We do license, security, and code quality reviews.
We help build and maintain default themes.
The primary focus of the team is to help theme authors transition to blockBlockBlock is the abstract term used to describe units of markup that, composed together, form the content or layout of a webpage using the WordPress editor. The idea combines concepts of what in the past may have achieved with shortcodes, custom HTML, and embed discovery into a single consistent API and user experience.-based themes.
More than 20 members of the WordPress theming community gathered for an initial discussion on the proposed Community Themes project on March 7, 2023. The primary goal of the conversation was to gauge interest and discuss what this project might look like.
The Community Themes Initiative is a collaborative effort to create blockBlockBlock is the abstract term used to describe units of markup that, composed together, form the content or layout of a webpage using the WordPress editor. The idea combines concepts of what in the past may have achieved with shortcodes, custom HTML, and embed discovery into a single consistent API and user experience. themes in much the same way as the coreCoreCore is the set of software required to run WordPress. The Core Development Team builds WordPress. Twenty* themes are built. However, it should afford designers and developers more room to experiment with ideas without all of the same limitations of a default theme. For more information on the project, please read the Community Themes Initiative proposal.
The meeting was recorded live over Zoom and is now available on WordPress TV:
Much of the meeting centered on what types of block themes participants could build. The short answer? Pretty much anything that falls within the WordPress theme review guidelines.
Some items were decided or reiterated in the meeting:

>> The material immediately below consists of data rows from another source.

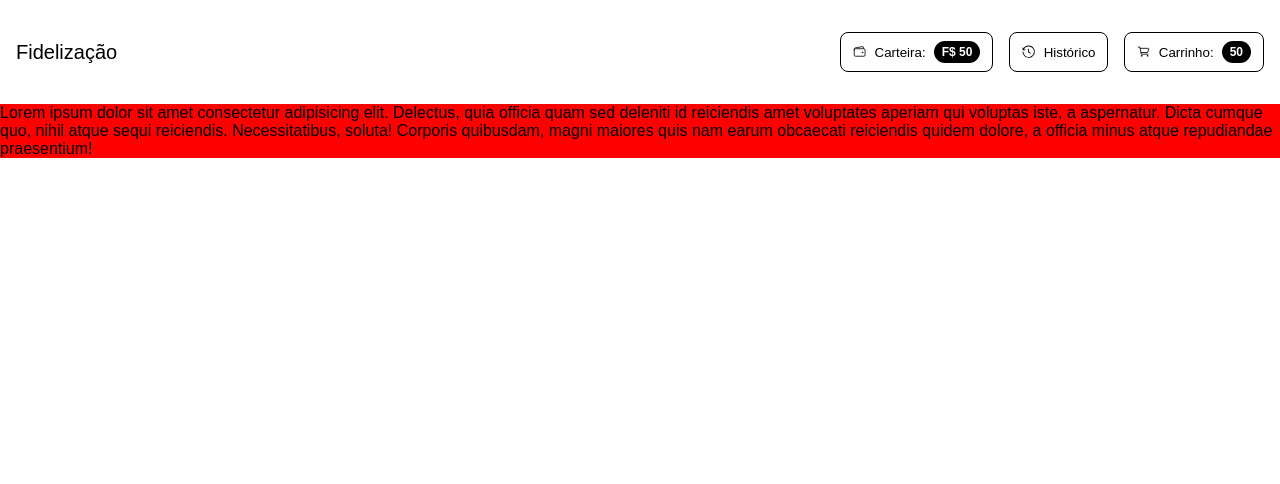
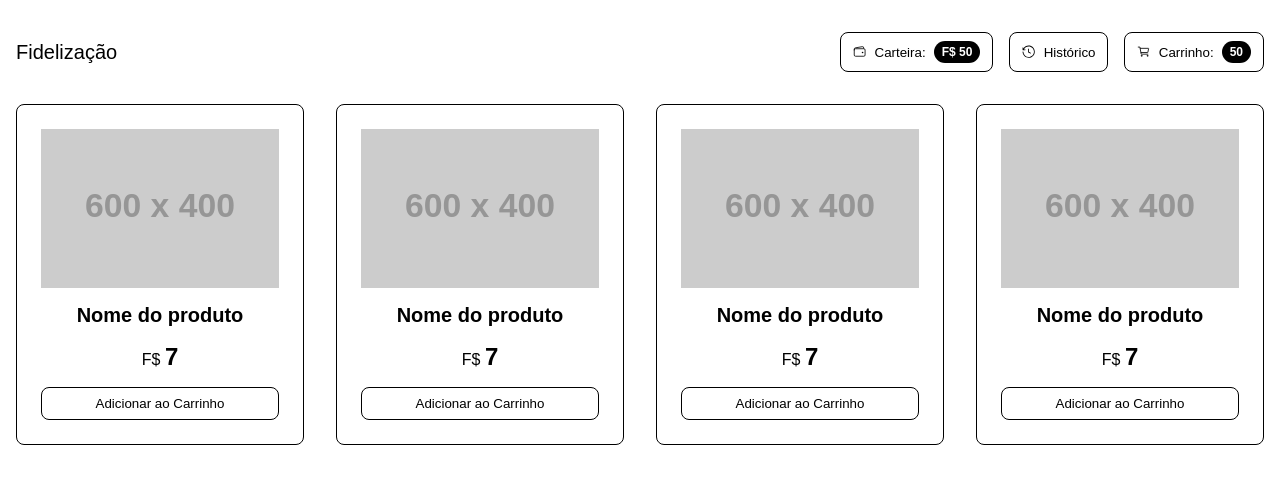
Before and after one commit to HenriqueMarcelo/fidelidade, a React (Vite) app: page / in a window 1280 px wide. Shown: the top 484 px of the page. Built offline with nearby package versions, Linux system fonts and the light colour scheme.

Commit message:
feat: create component product

```diff
--- /dev/null
+++ b/src/components/Button/index.tsx
@@ -0,0 +1,14 @@
+import './style.scss'
+
+interface Props extends React.ButtonHTMLAttributes<HTMLButtonElement> {
+  info?: string
+}
+
+export default function Button({ children, info }: Props) {
+  return (
+    <button className="button__button">
+      {children}
+      {info && <span className="button__value">{info}</span>}
+    </button>
+  )
+}
--- a/src/components/HeaderButton/style.scss
+++ b/src/components/Button/style.scss
@@ -1,4 +1,4 @@
-.header-button {
+.button {
     &__button {
         border: 1px solid black;
         display: inline-flex;
@@ -10,6 +10,7 @@
         color: black;
         transition: 0.2s;
         cursor: pointer;
+        justify-content: center;
 
         &:hover {
             background-color: black;
--- a/src/components/Header/index.tsx
+++ b/src/components/Header/index.tsx
@@ -1,5 +1,5 @@
 import { IoCartOutline, IoWalletOutline } from 'react-icons/io5'
-import HeaderButton from '../HeaderButton'
+import Button from '../Button'
 import './style.scss'
 import { GoHistory } from 'react-icons/go'
 
@@ -8,18 +8,18 @@ export default function Header() {
     <div className="container header__container">
       <span className="header__logo">Fidelização</span>
       <div className="header__buttons">
-        <HeaderButton info="F$ 50">
+        <Button info="F$ 50">
           <IoWalletOutline />
           Carteira:
-        </HeaderButton>
-        <HeaderButton>
+        </Button>
+        <Button>
           <GoHistory />
           Histórico
-        </HeaderButton>
-        <HeaderButton info="50">
+        </Button>
+        <Button info="50">
           <IoCartOutline />
           Carrinho:
-        </HeaderButton>
+        </Button>
       </div>
     </div>
   )
--- a/src/components/HeaderButton/index.tsx
+++ /dev/null
@@ -1,14 +0,0 @@
-import './style.scss'
-
-interface Props extends React.ButtonHTMLAttributes<HTMLButtonElement> {
-  info?: string
-}
-
-export default function HeaderButton({ children, info }: Props) {
-  return (
-    <button className="header-button__button">
-      {children}
-      {info && <span className="header-button__value">{info}</span>}
-    </button>
-  )
-}
--- /dev/null
+++ b/src/components/Product/index.tsx
@@ -0,0 +1,16 @@
+import Button from '../Button'
+import './style.scss'
+
+export default function Product() {
+  return (
+    <div className="product__base">
+      <img src="https://placehold.co/600x400" alt="" className="product__image" />
+      <h2 className="product__name">Nome do produto</h2>
+      <div className="product_price">
+        <small className="product__currency">F$ </small>
+        <strong className="product__value">7</strong>
+      </div>
+      <Button>Adicionar ao Carrinho</Button>
+    </div>
+  )
+}
--- /dev/null
+++ b/src/components/Product/style.scss
@@ -0,0 +1,25 @@
+.product {
+    &__base {
+        display: flex;
+        flex-direction: column;
+        text-align: center;
+        border: 1px solid black;
+        padding: 1.5rem;
+        border-radius: .5rem;
+        gap: 1rem;
+    }
+
+    &__name{
+        font-weight: bold;
+        font-size: 1.25rem;
+    }
+
+    &__currency{
+        font-size: 1rem;
+    }
+
+    &__value {
+        font-size: 1.5rem;
+        font-weight: bolder;
+    }
+}
--- a/src/pages/Home.scss
+++ b/src/pages/Home.scss
@@ -1,3 +1,6 @@
 .home {
-    background-color: red;
+    &__container {
+        display: flex;
+        gap: 2rem;
+    }
 }
--- a/src/pages/Home.tsx
+++ b/src/pages/Home.tsx
@@ -1,15 +1,16 @@
 import Header from '../components/Header'
+import Product from '../components/Product'
 import './Home.scss'
 
 export default function Home() {
   return (
     <>
       <Header />
-      <div className="home">
-        Lorem ipsum dolor sit amet consectetur adipisicing elit. Delectus, quia officia quam sed deleniti id reiciendis
-        amet voluptates aperiam qui voluptas iste, a aspernatur. Dicta cumque quo, nihil atque sequi reiciendis.
-        Necessitatibus, soluta! Corporis quibusdam, magni maiores quis nam earum obcaecati reiciendis quidem dolore, a
-        officia minus atque repudiandae praesentium!
+      <div className="container home__container">
+        <Product />
+        <Product />
+        <Product />
+        <Product />
       </div>
     </>
   )
```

The biggest unanswered question from the discussion was around administrative expectations. In particular, there was a worry that the themes wouldn’t be updated as often as needed, which is an issue stemming from experience with the core Twenty* themes.
Because this is not a formal team with its own reps there are some undefined roles and guideposts that may need to be defined at some point. There seems to be enough excitement around the project that such a small issue is unlikely to be a major roadblock. However, it is worth continued discussion.

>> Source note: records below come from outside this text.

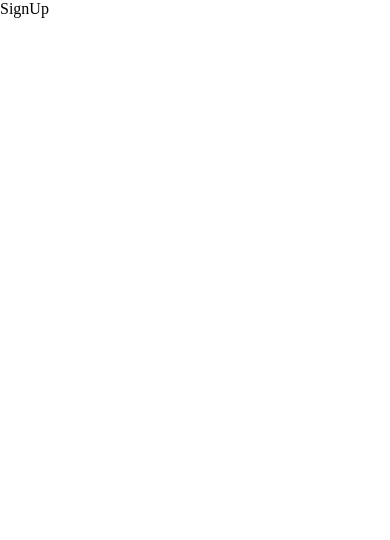
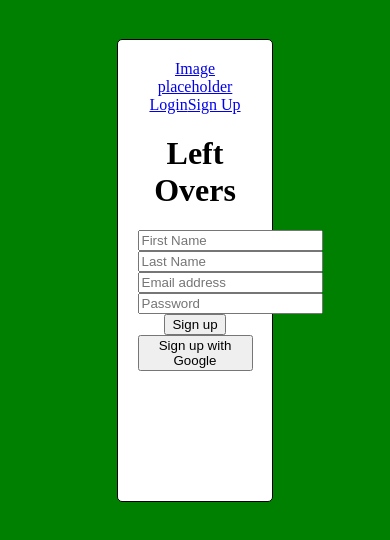
Before and after one commit to Kayrod23/left_overs, a React Native app: screen /signup in a window 390 px wide. Shown: the top 540 px of the page. Built offline with nearby package versions, Linux system fonts and the light colour scheme.

Commit message:
image hosting api added

```diff
--- a/App.jsx
+++ b/App.jsx
@@ -1,5 +1,5 @@
-// import { StatusBar } from 'expo-status-bar';
-// import { StyleSheet, Text, View } from 'react-native';
+import { StatusBar } from 'expo-status-bar';
+import { StyleSheet, Text, View } from 'react-native';
 import { BrowserRouter, Routes, Route } from 'react-router-dom';
 import Home from "./src/pages/Home.jsx";
 import Inventory from "./src/pages/Inventory.jsx";
@@ -14,14 +14,10 @@ export default function App() {
         <Route path="/" element={<Home/>}/>
         <Route path="/inventory" element={<Inventory/>}/>
         <Route path="/signup" element={<SignUp/>}/>
-        <Route path="/login" elemetn={<LogIn/>}/>
+        <Route path="/login" element={<LogIn/>}/>
         <Route path="/recipes" element={<Recipes/>}/>
       </Routes>
     </BrowserRouter>
-    // <View style={styles.container}>
-    //   <Text>Open up App.js to start working on your app!</Text>
-    //   <StatusBar style="auto" />
-    // </View>
   );
 }
 
@@ -32,4 +28,22 @@ export default function App() {
 //     alignItems: 'center',
 //     justifyContent: 'center',
 //   },
+//   formContainer: {
+//     backgroundColor: "green",
+//     width: "100%",
+//     flex: 1,
+//     alignItems: "center",
+//     textAlign: "center",
+//     justifyContent: "center",
+//   },
+//   form: {
+//     backgroundColor: "white",
+//     marginTop: "10%" ,
+//     marginRight: "30%",
+//     marginLeft: "30%",
+//     height: "50%",
+//     border: "1px black solid",
+//     borderRadius: "5px",
+//     padding: "5%",
+//   },
 // });
--- a/babel.config.js
+++ b/babel.config.js
@@ -1,6 +1,19 @@
 module.exports = function(api) {
   api.cache(true);
   return {
-    presets: ['babel-preset-expo'],
-  };
+    "presets": ["module:metro-react-native-babel-preset"],
+    "plugins": [
+      [
+        "module:react-native-dotenv",
+        {
+          "moduleName": "@env",
+          "path": ".env",
+          "blacklist": null,
+          "whitelist": null,
+          "safe": false,
+          "allowUndefined": false
+        }
+      ]
+    ]
+  }
 };
--- a/src/components/NavBar.jsx
+++ b/src/components/NavBar.jsx
@@ -1,9 +1,27 @@
 import React from 'react'
+import { StyleSheet} from 'react-native';
+import { Link } from 'react-router-dom';
+// import "../components/styles/NavBar.css"
 
 function NavBar() {
   return (
-    <div>NavBar</div>
+    <div style={styles.container}>
+      <p>NavBar</p>
+      <div>
+        <Link to="/login">Login</Link>
+        <Link to="/signup">Sign Up</Link>
+      </div>
+    </div>
   )
 }
 
+const styles = StyleSheet.create({
+    container: {
+      backgroundColor: "red",
+      position: "fixed",
+      width: "100%"
+
+    }
+  });
+
 export default NavBar
--- a/src/pages/Home.jsx
+++ b/src/pages/Home.jsx
@@ -1,13 +1,128 @@
-import React from 'react'
+import React, { useEffect, useState } from 'react'
 import NavBar from '../components/NavBar.jsx'
+import {StyleSheet} from 'react-native';
+import OpenAI from "openai";
+import {OPENAI_API_KEY} from "@env";
+import {IMGBB_API} from "@env";
+import {BACKEND} from "@env"
 
-function Home() {
+
+const openai = new OpenAI({
+  apiKey: OPENAI_API_KEY,
+  dangerouslyAllowBrowser: true,
+});
+// console.log(openai);
+
+
+function Home () {
+  const [message, setMessage] = useState("");
+  const [recipeSteps, setRecipeSteps] = useState("");
+
+  useEffect(() => {
+    async function imageTest () {
+      const response = await openai.chat.completions.create({
+        model: "gpt-4-vision-preview",
+        messages: [
+          {
+            role: "user",
+            content: [
+              { type: "text", text: "Generate a recipe, list recipe name only" },
+              {
+                type: "image_url",
+                image_url: {
+                  "url": "https://static9.depositphotos.com/1228594/1079/i/450/depositphotos_10795872-stock-photo-milkbutter-and-eggs-as-dairy.jpg",
+                },
+              },
+            ],
+          },
+        ],
+      });
+      console.log(response.choices[0].message.content);
+      setMessage(response.choices[0].message.content);
+      // send this to the back end along with the steps when completed
+    }
+    //imageTest();
+  }, [])
+  function takeImageInput(event) {
+    event.preventDefault();
+    const fileInput = document.getElementById('file');
+    const file = fileInput.files[0];
+    // console.log("here",file)
+    const form = new FormData(event.target);
+    form.append("image", file);
+    console.log("form",form)
+    fetch(`https://api.imgbb.com/1/upload?expiration=600&key=${IMGBB_API}`, {
+      method: 'POST',
+      body: form,
+    })
+      .then(response => {
+        if (!response.ok) {
+          throw new Error(`HTTP error! Status: ${response.status}`);
+        }
+        return response.json(); // Parse the response as JSON
+      })
+      .then(data => {
+        console.log(data);
+
+        // Access specific information from the response
+        const imageUrl = data.data.url;
+        const deletionUrl = data.data.delete_url;
+
+        // Use the information as needed
+        console.log('Image URL:', imageUrl);
+        console.log('Deletion URL:', deletionUrl);
+
+        // Further processing or updating the state can be done here
+      })
+      .catch(error => {
+        console.error('Error uploading image:', error);
+        // Handle errors
+      });
+  }
+    // for (const entry of form.entries()) {
+    //   console.log(entry[1]);
+    //   // console.log(form.files[0])
+    // }
+
+  // useEffect(() => {
+
+  // }, [])
   return (
-    <div>
+    <div style={styles.container}>
       <NavBar/>
-      <p>Home</p>
+      { message ?
+      <div>
+        <h2 style={styles.recipe}>{message ? message : "Recipe Name"}</h2>
+        <p style={styles.recipeSteps}>{recipeSteps ? recipeSteps : "Lorem ipsum dolor sit amet, consectetur adipiscing elit, sed do eiusmod tempor incididunt ut labore et dolore magna aliqua. Ut enim ad minim veniam, quis nostrud exercitation ullamco laboris nisi ut aliquip ex ea commodo consequat. Duis aute irure dolor in reprehenderit in voluptate velit esse cillum dolore eu fugiat nulla pariatur. Lorem ipsum dolor sit amet, consectetur adipiscing elit, sed do eiusmod tempor incididunt ut labore et dolore magna aliqua. Ut enim ad minim veniam, quis nostrud exercitation ullamco laboris nisi ut aliquip ex ea commodo consequat. Duis aute irure dolor in reprehenderit in voluptate velit esse cillum dolore eu fugiat nulla pariatur. Lorem ipsum dolor sit amet, consectetur adipiscing elit, sed do eiusmod tempor incididunt ut labore et dolore magna aliqua. Ut enim ad minim veniam, quis nostrud exercitation ullamco laboris nisi ut aliquip ex ea commodo consequat. Duis aute irure dolor in reprehenderit in voluptate velit esse cillum dolore eu fugiat nulla pariatur. Lorem ipsum dolor sit amet, consectetur adipiscing elit, sed do eiusmod tempor incididunt ut labore et dolore magna aliqua. Ut enim ad minim veniam, quis nostrud exercitation ullamco laboris nisi ut aliquip ex ea commodo consequat. Duis aute irure dolor in reprehenderit in voluptate velit esse cillum dolore eu fugiat nulla pariatur."}</p>
+      </div>
+      :
+        <form style={styles.form} onSubmit={takeImageInput}>
+          {/* <label htmlFor='file'>Image</label> */}
+          <input id="file" type="file" accept="image/*" capture="camera" name="image"/>
+          <button type="submit">Submit</button>
+        </form>
+      }
     </div>
   )
 }
 
+const styles = StyleSheet.create({
+  container: {
+    flex: 1,
+    backgroundColor: '#fff',
+    alignItems: 'center',
+    textAlign: 'center',
+    justifyContent: 'center',
+  },
+  recipe: {
+    marginTop: "10%",
+  },
+  recipeSteps: {
+    fontSize: 20
+  },
+  form: {
+    margin: "100px"
+  }
+});
+
 export default Home
--- a/src/pages/LogIn.jsx
+++ b/src/pages/LogIn.jsx
@@ -1,9 +1,51 @@
 import React from 'react'
+import { Link } from 'react-router-dom'
+import { StyleSheet} from 'react-native';
 
 function LogIn() {
   return (
-    <div>LogIn</div>
+    <div style={styles.container}>
+      <div style={styles.form}>
+        <Link to="/">Image placeholder</Link>
+        <div>
+          <Link to="/login">Login</Link>
+          <Link to="/signup">Sign Up</Link>
+        </div>
+        <h1>Left Overs</h1>
+        <form>
+          <input placeholder="Email address" type="text"/>
+          <input placeholder="Password" type="text"/>
+        </form>
+        <div>
+          <button>Login</button>
+          <button>Sign in with Google</button>
+        </div>
+      </div>
+    </div>
   )
 }
 
+
+const styles = StyleSheet.create({
+  container: {
+    backgroundColor: "green",
+    width: "100%",
+    flex: 1,
+    alignItems: "center",
+    textAlign: "center",
+    justifyContent: "center",
+  },
+  form: {
+    backgroundColor: "white",
+    marginTop: "10%" ,
+    marginRight: "30%",
+    marginLeft: "30%",
+    height: "50%",
+    border: "1px black solid",
+    borderRadius: "5px",
+    padding: "5%",
+  },
+
+});
+
 export default LogIn
--- a/src/pages/SignUp.jsx
+++ b/src/pages/SignUp.jsx
@@ -1,9 +1,53 @@
 import React from 'react'
+import { Link } from 'react-router-dom'
+import { StyleSheet} from 'react-native';
 
 function SignUp() {
   return (
-    <div>SignUp</div>
+    <div style={styles.container}>
+    <div style={styles.form}>
+      <Link to="/">Image placeholder</Link>
+      <div>
+        <Link to="/login">Login</Link>
+        <Link to="/signup">Sign Up</Link>
+      </div>
+      <h1>Left Overs</h1>
+      <form>
+        <div>
+          <input placeholder="First Name" type="text"/>
+          <input placeholder="Last Name" type="text"/>
+        </div>
+        <input placeholder="Email address" type="text"/>
+        <input placeholder="Password" type="text"/>
+      </form>
+      <div>
+        <button>Sign up</button>
+        <button>Sign up with Google</button>
+      </div>
+    </div>
+  </div>
   )
 }
 
+const styles = StyleSheet.create({
+  container: {
+    backgroundColor: "green",
+    width: "100%",
+    flex: 1,
+    alignItems: "center",
+    textAlign: "center",
+    justifyContent: "center",
+  },
+  form: {
+    backgroundColor: "white",
+    marginTop: "10%" ,
+    marginRight: "30%",
+    marginLeft: "30%",
+    height: "50%",
+    border: "1px black solid",
+    borderRadius: "5px",
+    padding: "5%",
+  },
+});
+
 export default SignUp
```
Also changed, not shown: package.json (+8 -3 lines), 2 other files (tests, documents, lock files or other folders).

For now, the most important thing is to get the project moving. If you want to contribute themes back to the WordPress community, you can get started by visiting the WordPress Community Themes repository. This is a collaborative project, so you can participate to varying degrees, such as submitting a design mockup, adding a ticket with an idea, running code reviews, or testing. There are no hard and fast rules. The more people, the merrier.

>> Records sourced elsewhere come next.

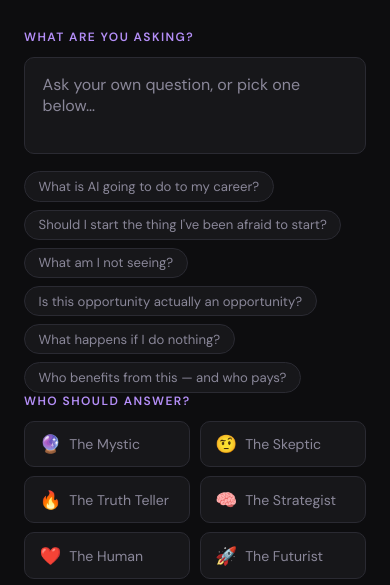
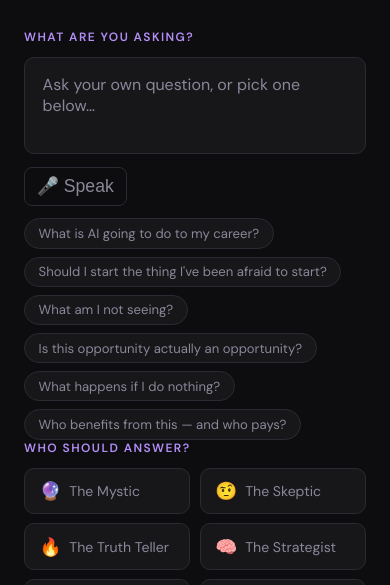
Before and after one commit to grandall1766-cell/magic-g-ball, a plain HTML site: page index.html in a window 390 px wide. Shown: the part 258-843 px from the top of the page. Drawn offline with Linux system fonts and the light colour scheme.

Commit message:
Add microphone button for speech input

```diff
--- a/index.html
+++ b/index.html
@@ -343,6 +343,19 @@
     margin-top: 0.5rem;
   }
   .error-msg.visible { display: block; }
+  .mic-btn {
+  background: transparent;
+  border: 1px solid var(--border);
+  border-radius: 8px;
+  color: var(--text-muted);
+  cursor: pointer;
+  font-size: 1.1rem;
+  padding: 0.5rem 0.75rem;
+  transition: all 0.15s;
+  margin-top: 0.5rem;
+}
+.mic-btn:hover { border-color: var(--accent); color: var(--text); }
+.mic-btn.recording { border-color: #f77; color: #f77; animation: pulse 1s infinite; }
 </style>
 </head>
 <body>
@@ -357,6 +370,7 @@
   <div class="question-area">
     <div class="section-label">What are you asking?</div>
     <textarea id="questionInput" placeholder="Ask your own question, or pick one below…" rows="3"></textarea>
+    <button class="mic-btn" id="micBtn" onclick="toggleMic()" title="Speak your question">🎤 Speak</button>
     <div class="tempting-questions">
       <button class="tq-btn" onclick="setQuestion(this)">What is AI going to do to my career?</button>
       <button class="tq-btn" onclick="setQuestion(this)">Should I start the thing I've been afraid to start?</button>
@@ -738,6 +752,26 @@ async function askBall() {
     document.getElementById('answerArea').classList.add('visible');
   }
 }
+  let recognition;
+function toggleMic() {
+  const btn = document.getElementById('micBtn');
+  if (!('webkitSpeechRecognition' in window || 'SpeechRecognition' in window)) {
+    alert('Speech recognition not supported in this browser. Try Chrome.');
+    return;
+  }
+  if (recognition && btn.classList.contains('recording')) {
+    recognition.stop();
+    return;
+  }
+  recognition = new (window.SpeechRecognition || window.webkitSpeechRecognition)();
+  recognition.continuous = false;
+  recognition.interimResults = false;
+  recognition.lang = 'en-US';
+  recognition.onstart = () => { btn.classList.add('recording'); btn.textContent = '🔴 Listening...'; };
+  recognition.onresult = (e) => { document.getElementById('questionInput').value = e.results[0][0].transcript; };
+  recognition.onend = () => { btn.classList.remove('recording'); btn.textContent = '🎤 Speak'; };
+  recognition.start();
+}
 </script>
 </body>
 </html>
```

Feedback, suggestions, and continued discussion on this project are encouraged. Please share your thoughts in the comments.
Props to @onemaggie for co-hosting the meeting and feedback on this followup post.